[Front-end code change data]
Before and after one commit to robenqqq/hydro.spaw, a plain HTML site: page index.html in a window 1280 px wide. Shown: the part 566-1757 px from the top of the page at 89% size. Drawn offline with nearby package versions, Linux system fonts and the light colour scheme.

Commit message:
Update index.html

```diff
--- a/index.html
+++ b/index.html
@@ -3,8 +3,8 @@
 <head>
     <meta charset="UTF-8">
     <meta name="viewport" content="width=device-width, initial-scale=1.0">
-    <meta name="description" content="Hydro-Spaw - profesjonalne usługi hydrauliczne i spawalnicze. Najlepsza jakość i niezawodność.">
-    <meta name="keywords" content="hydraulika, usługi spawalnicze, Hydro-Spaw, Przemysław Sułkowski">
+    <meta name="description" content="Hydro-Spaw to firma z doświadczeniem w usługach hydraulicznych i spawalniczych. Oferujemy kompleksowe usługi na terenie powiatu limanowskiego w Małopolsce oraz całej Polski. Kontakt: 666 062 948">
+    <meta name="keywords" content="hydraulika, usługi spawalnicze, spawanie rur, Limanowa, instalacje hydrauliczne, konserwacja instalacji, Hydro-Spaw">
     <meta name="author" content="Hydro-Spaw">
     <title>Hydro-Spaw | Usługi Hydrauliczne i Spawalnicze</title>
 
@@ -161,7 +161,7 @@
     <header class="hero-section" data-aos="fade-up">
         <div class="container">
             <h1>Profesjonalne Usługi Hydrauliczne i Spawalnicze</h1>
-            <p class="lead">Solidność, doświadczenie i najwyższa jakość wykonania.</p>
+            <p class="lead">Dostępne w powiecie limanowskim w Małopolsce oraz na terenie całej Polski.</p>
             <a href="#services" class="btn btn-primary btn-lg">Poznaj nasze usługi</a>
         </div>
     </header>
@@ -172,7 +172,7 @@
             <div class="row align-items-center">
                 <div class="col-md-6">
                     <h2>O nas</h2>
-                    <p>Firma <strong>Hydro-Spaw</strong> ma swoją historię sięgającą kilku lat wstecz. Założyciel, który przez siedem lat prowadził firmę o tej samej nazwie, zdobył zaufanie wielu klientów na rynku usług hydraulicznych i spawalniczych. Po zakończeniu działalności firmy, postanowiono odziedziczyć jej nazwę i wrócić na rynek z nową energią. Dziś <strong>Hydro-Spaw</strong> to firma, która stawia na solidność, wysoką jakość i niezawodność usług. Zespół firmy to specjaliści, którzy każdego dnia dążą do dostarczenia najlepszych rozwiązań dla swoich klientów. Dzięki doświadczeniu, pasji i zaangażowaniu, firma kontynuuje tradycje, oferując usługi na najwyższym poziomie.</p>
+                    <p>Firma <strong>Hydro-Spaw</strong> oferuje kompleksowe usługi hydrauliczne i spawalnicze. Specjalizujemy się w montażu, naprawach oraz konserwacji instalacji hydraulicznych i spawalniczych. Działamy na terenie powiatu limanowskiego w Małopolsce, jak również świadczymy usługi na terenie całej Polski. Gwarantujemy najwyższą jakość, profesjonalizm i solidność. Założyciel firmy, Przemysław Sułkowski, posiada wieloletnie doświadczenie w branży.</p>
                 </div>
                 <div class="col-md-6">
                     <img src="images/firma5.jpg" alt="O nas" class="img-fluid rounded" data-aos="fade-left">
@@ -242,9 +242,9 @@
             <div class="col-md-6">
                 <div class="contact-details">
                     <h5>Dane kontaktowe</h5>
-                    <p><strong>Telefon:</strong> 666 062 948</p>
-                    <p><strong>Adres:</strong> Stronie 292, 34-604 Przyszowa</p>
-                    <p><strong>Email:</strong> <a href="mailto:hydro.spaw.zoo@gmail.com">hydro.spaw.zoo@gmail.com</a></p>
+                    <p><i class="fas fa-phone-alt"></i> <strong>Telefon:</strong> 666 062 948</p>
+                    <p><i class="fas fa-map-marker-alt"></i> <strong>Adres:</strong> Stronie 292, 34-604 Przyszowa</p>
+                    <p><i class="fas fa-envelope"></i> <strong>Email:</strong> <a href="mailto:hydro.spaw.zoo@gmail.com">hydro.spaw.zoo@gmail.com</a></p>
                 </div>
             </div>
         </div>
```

PROMPT: Using the entries above, state the number of lines that include "href". Add nothing else.

REPLY TO THE EXERCISE: 3